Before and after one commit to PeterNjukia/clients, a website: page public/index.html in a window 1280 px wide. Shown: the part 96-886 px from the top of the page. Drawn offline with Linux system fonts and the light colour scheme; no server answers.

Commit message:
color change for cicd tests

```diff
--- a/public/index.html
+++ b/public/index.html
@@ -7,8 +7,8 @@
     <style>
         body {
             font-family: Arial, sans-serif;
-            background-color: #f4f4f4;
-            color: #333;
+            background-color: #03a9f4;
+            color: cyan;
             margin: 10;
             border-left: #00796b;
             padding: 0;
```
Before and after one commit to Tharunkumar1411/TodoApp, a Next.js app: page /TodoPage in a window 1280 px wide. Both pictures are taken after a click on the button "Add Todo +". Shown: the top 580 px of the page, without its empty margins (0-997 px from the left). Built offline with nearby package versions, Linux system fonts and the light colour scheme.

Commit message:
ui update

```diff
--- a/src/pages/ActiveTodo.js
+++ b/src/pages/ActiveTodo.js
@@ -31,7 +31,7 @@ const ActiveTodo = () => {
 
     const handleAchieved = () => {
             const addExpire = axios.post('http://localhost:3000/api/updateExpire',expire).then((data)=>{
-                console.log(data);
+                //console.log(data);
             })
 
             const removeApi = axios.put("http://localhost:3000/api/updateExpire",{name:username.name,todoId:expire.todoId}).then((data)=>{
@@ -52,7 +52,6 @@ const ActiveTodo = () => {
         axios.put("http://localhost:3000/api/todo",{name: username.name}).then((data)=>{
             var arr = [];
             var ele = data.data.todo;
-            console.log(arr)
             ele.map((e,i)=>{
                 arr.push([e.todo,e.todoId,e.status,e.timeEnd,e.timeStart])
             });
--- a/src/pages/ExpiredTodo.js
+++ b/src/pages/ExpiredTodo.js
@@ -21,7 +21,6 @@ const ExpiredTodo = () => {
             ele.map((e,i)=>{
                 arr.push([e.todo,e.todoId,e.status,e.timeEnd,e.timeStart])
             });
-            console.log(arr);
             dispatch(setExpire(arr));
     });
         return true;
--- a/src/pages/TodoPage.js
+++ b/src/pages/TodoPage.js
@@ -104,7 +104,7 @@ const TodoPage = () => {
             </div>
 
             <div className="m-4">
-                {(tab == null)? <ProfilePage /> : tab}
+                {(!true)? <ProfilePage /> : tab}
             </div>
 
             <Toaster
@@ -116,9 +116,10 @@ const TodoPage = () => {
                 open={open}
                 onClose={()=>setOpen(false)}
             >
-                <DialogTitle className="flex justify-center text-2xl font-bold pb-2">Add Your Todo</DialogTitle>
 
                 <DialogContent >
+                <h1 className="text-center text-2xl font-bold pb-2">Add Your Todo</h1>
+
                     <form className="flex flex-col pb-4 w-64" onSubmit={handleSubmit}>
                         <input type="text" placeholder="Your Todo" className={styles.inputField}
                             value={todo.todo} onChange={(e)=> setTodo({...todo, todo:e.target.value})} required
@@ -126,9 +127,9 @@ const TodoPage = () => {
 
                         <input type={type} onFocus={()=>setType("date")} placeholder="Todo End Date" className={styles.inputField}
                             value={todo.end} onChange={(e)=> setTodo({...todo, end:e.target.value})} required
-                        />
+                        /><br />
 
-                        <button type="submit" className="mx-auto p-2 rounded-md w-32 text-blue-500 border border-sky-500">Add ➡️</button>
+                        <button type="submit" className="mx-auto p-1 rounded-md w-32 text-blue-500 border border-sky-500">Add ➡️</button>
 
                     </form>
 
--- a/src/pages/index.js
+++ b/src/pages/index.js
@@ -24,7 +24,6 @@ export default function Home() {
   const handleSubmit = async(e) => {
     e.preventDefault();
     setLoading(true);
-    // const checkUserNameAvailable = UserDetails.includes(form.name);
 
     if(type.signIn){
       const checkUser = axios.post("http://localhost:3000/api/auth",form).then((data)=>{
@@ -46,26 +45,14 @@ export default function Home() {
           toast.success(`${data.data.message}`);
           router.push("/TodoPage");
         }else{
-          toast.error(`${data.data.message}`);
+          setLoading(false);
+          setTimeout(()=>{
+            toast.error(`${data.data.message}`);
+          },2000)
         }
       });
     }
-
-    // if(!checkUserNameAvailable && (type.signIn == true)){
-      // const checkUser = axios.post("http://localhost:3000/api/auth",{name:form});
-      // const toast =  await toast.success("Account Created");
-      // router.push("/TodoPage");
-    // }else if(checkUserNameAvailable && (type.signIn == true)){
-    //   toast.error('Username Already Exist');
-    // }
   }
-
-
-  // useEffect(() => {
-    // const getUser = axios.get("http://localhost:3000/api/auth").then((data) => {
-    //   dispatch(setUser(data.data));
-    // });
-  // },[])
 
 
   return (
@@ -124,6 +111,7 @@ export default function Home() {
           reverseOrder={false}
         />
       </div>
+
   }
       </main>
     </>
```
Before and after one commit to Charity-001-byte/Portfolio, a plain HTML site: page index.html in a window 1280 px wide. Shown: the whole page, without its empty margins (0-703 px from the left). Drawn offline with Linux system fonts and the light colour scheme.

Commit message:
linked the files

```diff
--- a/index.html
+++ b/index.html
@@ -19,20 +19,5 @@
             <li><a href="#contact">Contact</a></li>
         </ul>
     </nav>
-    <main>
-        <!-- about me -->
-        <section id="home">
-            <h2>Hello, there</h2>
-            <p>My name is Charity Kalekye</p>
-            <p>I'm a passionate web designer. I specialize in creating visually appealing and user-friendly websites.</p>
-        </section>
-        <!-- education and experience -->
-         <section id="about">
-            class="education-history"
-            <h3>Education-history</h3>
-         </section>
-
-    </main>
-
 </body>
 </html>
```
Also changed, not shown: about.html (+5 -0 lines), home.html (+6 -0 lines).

Assigned task:
From the data above, copy each line that has the string "html".

Completed task:
Before and after one commit to PeterNjukia/clients, a website: page public/index.html in a window 1280 px wide. Shown: the part 96-886 px from the top of the page. Drawn offline with Linux system fonts and the light colour scheme; no server answers.
--- a/public/index.html
+++ b/public/index.html
Before and after one commit to Charity-001-byte/Portfolio, a plain HTML site: page index.html in a window 1280 px wide. Shown: the whole page, without its empty margins (0-703 px from the left). Drawn offline with Linux system fonts and the light colour scheme.
--- a/index.html
+++ b/index.html
 </html>
Also changed, not shown: about.html (+5 -0 lines), home.html (+6 -0 lines).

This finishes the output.